You Don't Need a Fancy Ballpark to Be Competitive
The Chicago Cubs are going to do some major renovations to Wrigley Field. The team's going to spend millions of dollars on attorneys to do so, because the renovations will affect the ability of the owners of the buildings across the street from Wrigley to sell access to rooftop seats. This cost is worth it to the Cubs because, they say, they need the money from playing in a modern, renovated ballpark to stay competitive.
Photo by Ron Cogswell The Cubs join the large group of people who think George Will's an idiot
I frankly don't care what happens with this lawsuit. I kind of think the rooftop owners are douchebags. Then again, Wrigley's an old ballpark and just because it's an old ballpark doesn't mean it's a landmark that must never be changed.
What bugs me about the deal is the notion that the Cubs need the money to be competitive. The whole thing is triggered around the idea that unless the team is playing in a renovated, money-generating palace that gives the players a better locker room, then the Cubs can't be expected to win to baseball games. Since when have the Cubs ever really worried about fielding a competitive product? And since when is a stadium with all of the modern conveniences a prime necessity for a team to win?
It's not just the Cubs advancing this argument. It's one of the stated reasons the Braves are attempting to flee downtown Atlanta for the suburban enclave of Cobb County. It's why every team in every professional sport seeks brand new taxpayer-funded stadiums -- the need to be competitive.
It's a lie. The sports media needs to stop feeding that lie. A new stadium is not needed to field a competitive product. High payrolls, and the items needed to afford high payrolls -- taxpayer funded stadiums, PSLs, higher ticket prices, huge media rights deals with regional sports networks -- are not the prime component to fielding competitive teams. Smart people, talented people, that's the prime ingredient.
The Oakland A's ballpark is such crap that the locker rooms literally fill-up with sewage when there's a heavy rain in Oakland. The team's been attempting to move down the road to San Jose for about five years, but MLB won't allow it. The stadium is old and dank. Yet the A's have still found a way to be competitive for the better part of this decade despite low payrolls, lousy attendance, an awful stadium, and low revenues.

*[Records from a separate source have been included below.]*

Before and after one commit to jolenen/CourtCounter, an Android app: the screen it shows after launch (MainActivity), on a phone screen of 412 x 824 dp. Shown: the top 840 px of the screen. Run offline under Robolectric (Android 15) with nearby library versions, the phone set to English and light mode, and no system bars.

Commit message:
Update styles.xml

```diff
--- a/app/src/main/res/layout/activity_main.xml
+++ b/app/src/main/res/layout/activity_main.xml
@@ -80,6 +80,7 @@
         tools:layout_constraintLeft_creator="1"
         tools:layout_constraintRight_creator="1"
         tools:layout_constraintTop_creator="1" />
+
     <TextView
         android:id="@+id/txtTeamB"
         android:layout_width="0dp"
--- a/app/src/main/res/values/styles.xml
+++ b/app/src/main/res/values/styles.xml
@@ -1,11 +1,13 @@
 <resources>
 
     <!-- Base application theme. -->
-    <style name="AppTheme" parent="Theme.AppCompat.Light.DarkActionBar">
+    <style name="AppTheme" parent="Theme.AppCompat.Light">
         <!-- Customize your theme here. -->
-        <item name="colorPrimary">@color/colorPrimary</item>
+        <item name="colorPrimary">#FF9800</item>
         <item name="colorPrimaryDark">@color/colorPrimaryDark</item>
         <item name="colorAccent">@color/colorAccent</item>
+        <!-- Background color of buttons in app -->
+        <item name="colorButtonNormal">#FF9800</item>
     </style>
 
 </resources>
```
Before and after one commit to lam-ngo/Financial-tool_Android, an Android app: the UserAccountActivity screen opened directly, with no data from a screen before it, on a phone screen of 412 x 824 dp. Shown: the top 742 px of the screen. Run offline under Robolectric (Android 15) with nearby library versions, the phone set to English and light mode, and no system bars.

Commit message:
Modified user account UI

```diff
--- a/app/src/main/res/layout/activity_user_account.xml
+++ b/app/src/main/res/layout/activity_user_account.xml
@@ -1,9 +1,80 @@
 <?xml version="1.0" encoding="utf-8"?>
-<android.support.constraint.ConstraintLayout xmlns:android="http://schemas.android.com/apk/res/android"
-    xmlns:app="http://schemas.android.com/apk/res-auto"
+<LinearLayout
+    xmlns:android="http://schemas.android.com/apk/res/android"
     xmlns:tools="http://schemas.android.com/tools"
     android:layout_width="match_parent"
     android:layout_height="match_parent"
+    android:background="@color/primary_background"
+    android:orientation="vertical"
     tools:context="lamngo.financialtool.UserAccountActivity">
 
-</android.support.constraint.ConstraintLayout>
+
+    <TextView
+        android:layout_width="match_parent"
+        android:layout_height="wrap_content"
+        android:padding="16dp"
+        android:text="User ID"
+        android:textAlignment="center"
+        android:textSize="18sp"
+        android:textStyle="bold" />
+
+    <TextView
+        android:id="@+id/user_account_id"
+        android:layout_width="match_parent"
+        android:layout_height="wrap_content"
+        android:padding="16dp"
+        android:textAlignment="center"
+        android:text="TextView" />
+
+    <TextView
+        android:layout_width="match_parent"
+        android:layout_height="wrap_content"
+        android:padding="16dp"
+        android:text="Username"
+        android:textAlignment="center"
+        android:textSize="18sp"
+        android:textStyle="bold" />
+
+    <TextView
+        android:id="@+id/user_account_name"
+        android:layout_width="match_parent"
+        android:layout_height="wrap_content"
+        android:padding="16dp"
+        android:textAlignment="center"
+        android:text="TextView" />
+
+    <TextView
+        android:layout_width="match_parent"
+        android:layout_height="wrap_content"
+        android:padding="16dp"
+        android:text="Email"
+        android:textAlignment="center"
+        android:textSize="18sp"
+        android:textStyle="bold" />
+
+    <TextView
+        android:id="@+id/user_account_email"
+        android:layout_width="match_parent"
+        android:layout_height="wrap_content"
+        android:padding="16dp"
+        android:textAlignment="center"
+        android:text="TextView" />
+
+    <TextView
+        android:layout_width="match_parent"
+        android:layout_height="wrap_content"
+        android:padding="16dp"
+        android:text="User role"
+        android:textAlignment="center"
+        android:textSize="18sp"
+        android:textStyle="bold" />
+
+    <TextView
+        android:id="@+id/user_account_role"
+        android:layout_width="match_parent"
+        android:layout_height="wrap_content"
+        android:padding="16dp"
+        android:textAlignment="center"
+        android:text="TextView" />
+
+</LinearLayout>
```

The Tampa Bay Rays play in an awful stadium that's hard to get to. It's a dump with an ironclad lease from which the Rays can't escape. The Rays also play in the same division as the free-spending New York Yankees and Boston Red Sox. The Rays have low attendance, low revenue numbers, and a low payroll. Yet the Rays, too, field a competitive product.